It’s been a record-setting year for the Federal Trade Commission’s ongoing campaign to shut down abusive and law-breaking debt collection operations, which routinely harass consumers and violate their rights.
The FTC, along with the Consumer Financial Protection Bureau, submitted its annual report to Congress on efforts to uphold the Fair Debt Collection Practices Act (FDCPA), which is meant to protect consumers against abuses and outright fraud. Both the FTC and the CFPB are now empowered to enforce the FDCPA under the sweeping Wall Street reform enacted five years ago.
Over the past year, the FTC said it has filed 10 new debt collection cases against 56 new defendants. That’s more cases than the FTC has ever filed before in a given year.
The agency also reported that it has resolved nine cases and obtained nearly $140 million in judgments against abusive and deceptive debt collectors.
One case alone involved a record $90.5 million in judgments. Overall, the FTC shut down more than 20 debt collection companies employing nearly 500 collectors, and has collected $16.5 million from the judgments to date.
Educating consumers about their rights under the FDCPA is a key function of the FTC.

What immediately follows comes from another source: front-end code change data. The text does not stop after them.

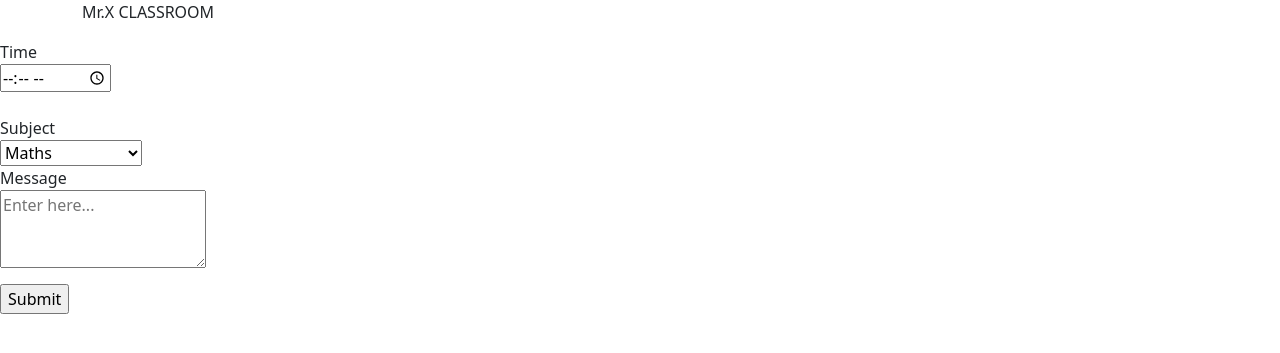
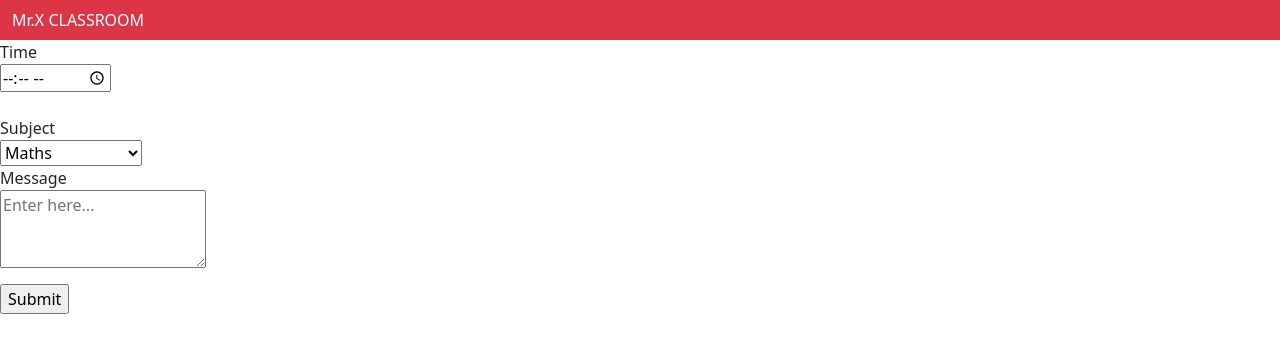
Before and after one commit to Im-your-hari/Django-Email-Sender, a Django app: page /sendmail/ in a window 1280 px wide. Shown: the top 353 px of the page. Run offline with Django 3.2, Linux system fonts and the light colour scheme.

Commit message:
Changes made on index.html

```diff
--- a/sendmail/templates/index.html
+++ b/sendmail/templates/index.html
@@ -10,13 +10,11 @@
 </head>
 
 <body>
-    <div class="container">
-        <div class="header">
-            <div class="logo">
-                <p>Mr.X CLASSROOM</p>
-            </div>
+    <nav class="navbar  btn-outline-danger">
+        <div class="container-fluid">
+            Mr.X CLASSROOM
         </div>
-    </div>
+      </nav>
     <div class="section">
         <div class="add">
             <div class="menu">
```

“The Commission reaches tens of millions of consumers through English and Spanish print and online materials, blog posts, and speeches and presentations,” writes the FTC in its report summary. j”To maximize its outreach efforts, FTC staff works with an informal network of about 10,000 community-based organizations and national groups that order and distribute FTC information to their members, clients, and constituents.”